And the giant farms are a disaster all around. The Humane Society of the U.S. (HSUS) reports, "The livestock industry’s claim that a productive animal is, by nature, a healthy one is extremely deceptive. The reality is that drugs, hormones, and other chemicals are routinely administered to animals in intensive confinement systems to mask stress and disease and to speed growth. In addition, farm animals have been selectively bred for productivity at the expense of their well-being, and they quickly become worn out. Hundreds of thousands of these animals die every day. Physical disorders brought on by exhaustive production demands are common.
"What’s more," HSUS adds, "dust and toxic gases accumulate in crowded, enclosed systems, causing respiratory diseases and death. Agricultural animal disease annually costs $17 billion in the U.S. Such huge losses are considered acceptable because factory farm profits depend on overall output and the optimal use of space and equipment—not on the well-being of individual animals."
The large farms are a growing human health concern. The New York Times reports, "A growing number of scientists and public health officials around the country say they have traced a variety of health problems faced by neighbors of huge industrial farms to vast amounts of concentrated animal waste, which emit toxic gases while collecting in open-air cesspools or evaporating through sprays. The gases, hydrogen sulfide and ammonia, are poisonous
Livestock trade officials and Bush administration regulators say more study is needed before any cause and effect can be proved. But Dr. Kaye H. Kilburn, a professor at the University of Southern California who studies the effects of toxic chemicals on the brain, said evidence strongly supported a link between the farms and the illnesses."
Hog farms have their defenders, of course, including the Heartland and Hudson Institutes. Dennis and Alex Avery of the latter claim that corporate hog farms have not damaged North Carolina’s waterways. "Between 1985 and 1995, they report, "the hog population in [two North Carolina counties] increased tenfold, from 500,000 to 5.5 million animals. By 1997, this area accounted for 10 percent of the total U.S. swine inventory.”
The Raleigh News & Observer ran a Pulitzer Prize-winning five-article series in 1995 titled, "Boss Hog: North Carolina’s Pork Revolution," which raised concern about the "9.5 million tons" of hog waste coming from the "megalopolis of seven million animals that live in metal confinement barns" in eastern North Carolina. But the two Averys, citing Duke University studies, say that "there is still no evidence whatsoever that water quality has gotten worse in North Carolina." By suppressing the results of these studies, they charge, "the government of North Carolina effectively stole the great economic opportunity of hog farm expansion from some of its poorest citizens."
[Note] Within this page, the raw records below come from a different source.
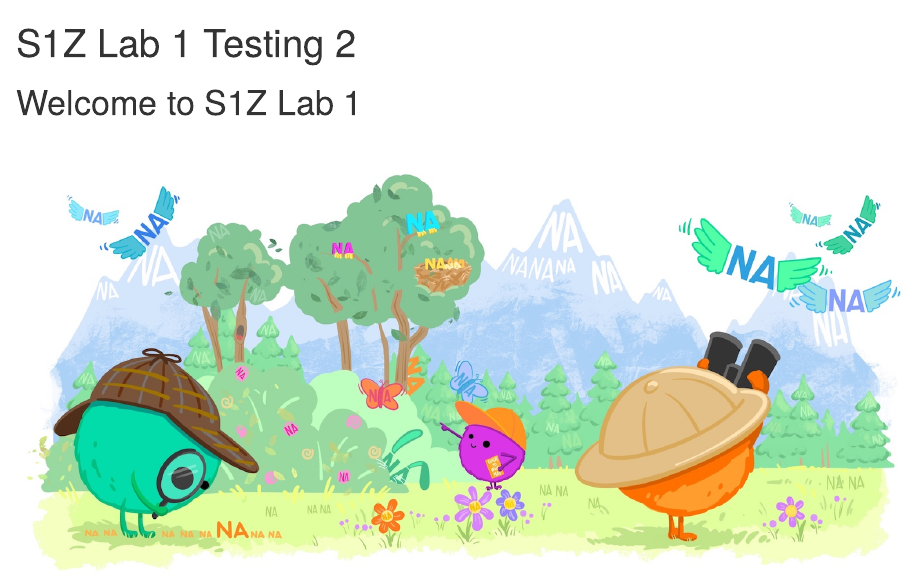
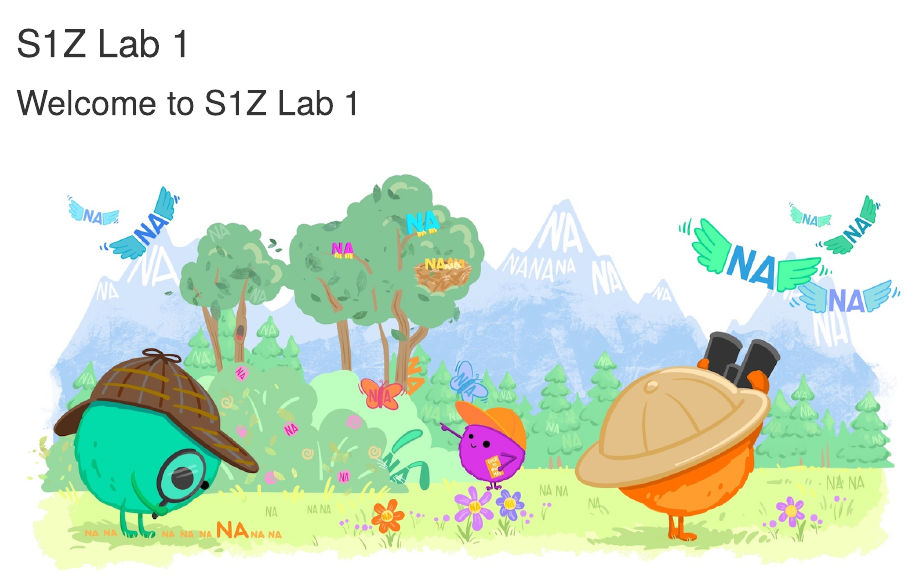
Before and after one commit to craigalexander/AdvHStatsLab02, an R Markdown document (index.Rmd): the page in a window 1100 px wide, from its top. Rendered offline with R 4.5, knitr and Pandoc, with nearby package versions; drawn as R Markdown's standard HTML page in place of the format the file asks for; some code elsewhere in the file could not run offline.

Commit message:
Eilidh laptop changes

```diff
--- a/index.Rmd
+++ b/index.Rmd
@@ -1,5 +1,5 @@
 ---
-title: "S1Z Lab 1 Testing 2"
+title: "S1Z Lab 1"
 site: bookdown::bookdown_site
 output: bookdown::gitbook
 documentclass: book
```
Also changed, not shown: docs/search_index.json, 6 other files.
But South Dakota’s Rosebud Sioux have also realized that the revenue from corporate hog farms isn’t worth the pollution that comes with it. According to a report in Agribusiness Examiner, the Sioux were triumphant last year after the U.S. Supreme Court refused to get involved with the tribe’s rejection of what would have been the third-largest hog farm in the world, sucking up 1.7 million gallons of water from the Ogalalla Aquifer daily. What’s more, an appeals panel determined that Bell Farms was without legal standing to continue operation on the reservation, meaning that 48,000 hogs and their waste were to be moved off the reservation. Native American activist Winona LaDuke calls this "the first such industrial plant closure in history." But it probably won’t be the last.